He brought Montana’s first public broadcasting station on the air in 1984, motivated by a group of local mothers who lobbied to have the national educational children’s show, “Sesame Street,” available for their children. At the time, Montana was one of just a few states that did not have a local public broadcasting service. Montana’s station launched with assistance from KUED in Salt Lake City and a low-power transmitter donated to the young station by Joe Sample, the renowned pioneering Billings broadcaster. Hyyppa slowly grew the station, raising support from the community, the university, and the Montana Legislature.

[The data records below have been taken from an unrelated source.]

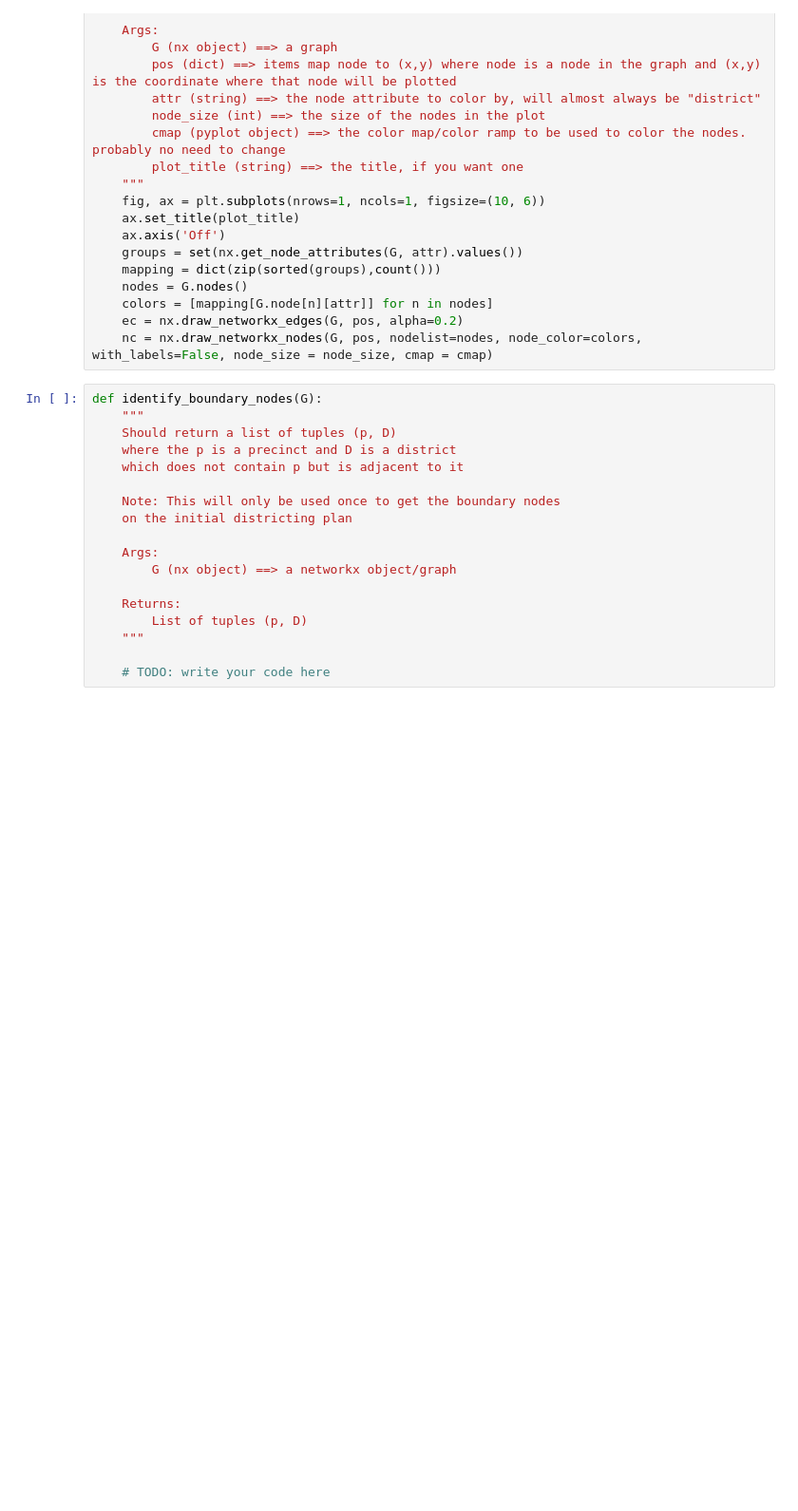
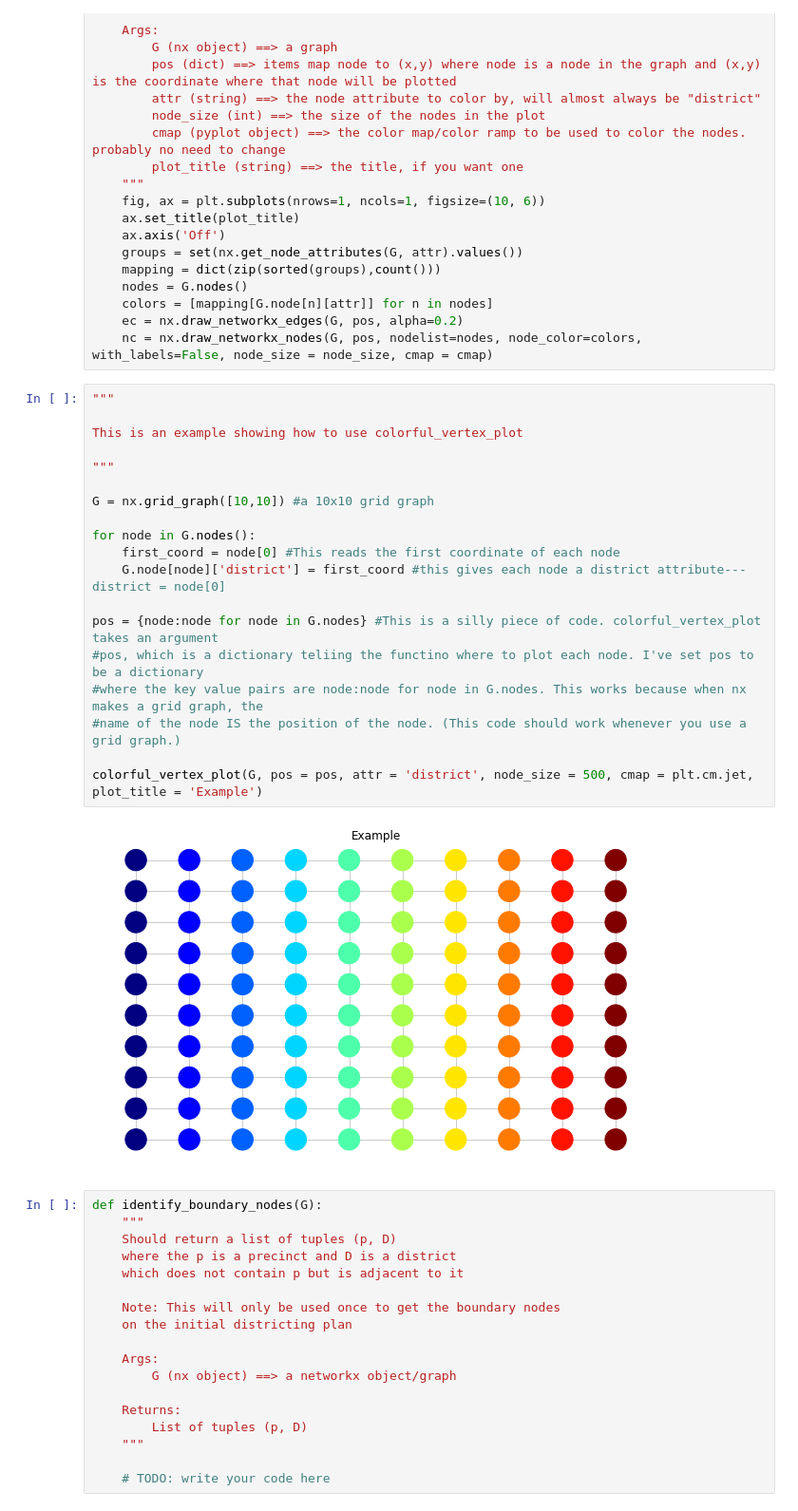
Before and after one commit to austin80/math435_mcmc, a Jupyter notebook: starter_code.ipynb, the cells around one changed output. Shown at 95% size. Cells and saved outputs as stored; diff of their text form; blank space fills up the shorter version.

Commit message:
added plotting example

```diff
--- a/starter_code.ipynb
+++ b/starter_code.ipynb
@@ -32,6 +32,27 @@ def colorful_vertex_plot(G, pos, attr, node_size = 75, cmap = plt.cm.jet, plot_t
     colors = [mapping[G.node[n][attr]] for n in nodes]
     ec = nx.draw_networkx_edges(G, pos, alpha=0.2)
     nc = nx.draw_networkx_nodes(G, pos, nodelist=nodes, node_color=colors, with_labels=False, node_size = node_size, cmap = cmap)
+# %%
+"""
+
+This is an example showing how to use colorful_vertex_plot
+
+"""
+
+G = nx.grid_graph([10,10]) #a 10x10 grid graph
+
+for node in G.nodes():
+    first_coord = node[0] #This reads the first coordinate of each node
+    G.node[node]['district'] = first_coord #this gives each node a district attribute---district = node[0]
+
+pos = {node:node for node in G.nodes} #This is a silly piece of code. colorful_vertex_plot takes an argument
+#pos, which is a dictionary teliing the functino where to plot each node. I've set pos to be a dictionary
+#where the key value pairs are node:node for node in G.nodes. This works because when nx makes a grid graph, the
+#name of the node IS the position of the node. (This code should work whenever you use a grid graph.)
+
+colorful_vertex_plot(G, pos = pos, attr = 'district', node_size = 500, cmap = plt.cm.jet, plot_title = 'Example')
+# %% [output]
+[figure, added]
 # %%
 def identify_boundary_nodes(G):
     """
```
Also changed, not shown: parts of 1 cell of this notebook.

Eventually, its reach was extended beyond Gallatin Valley with support from cable systems across the state and a number of translators.
In 1997, Hyyppa helped forge KUFM-TV, a partnership between MSU and the University of Montana, expanding over-the-air public television into western Montana. In subsequent years, that partnership grew to include stations in Billings, Great Falls and Kalispell. Today, MontanaPBS serves more than 400 Montana communities and nearly every Montana home.
A longtime member of the MBA board of directors, Hyyppa retired in 2006 from more than three decades of teaching and 22 years of managing MontanaPBS. This is the second major award for Hyyppa in as many years. Last year he was inducted into the Montana Broadcasters Association Hall of Fame.
Eric Hyyppa (406) 994-6252, firstname.lastname@example.org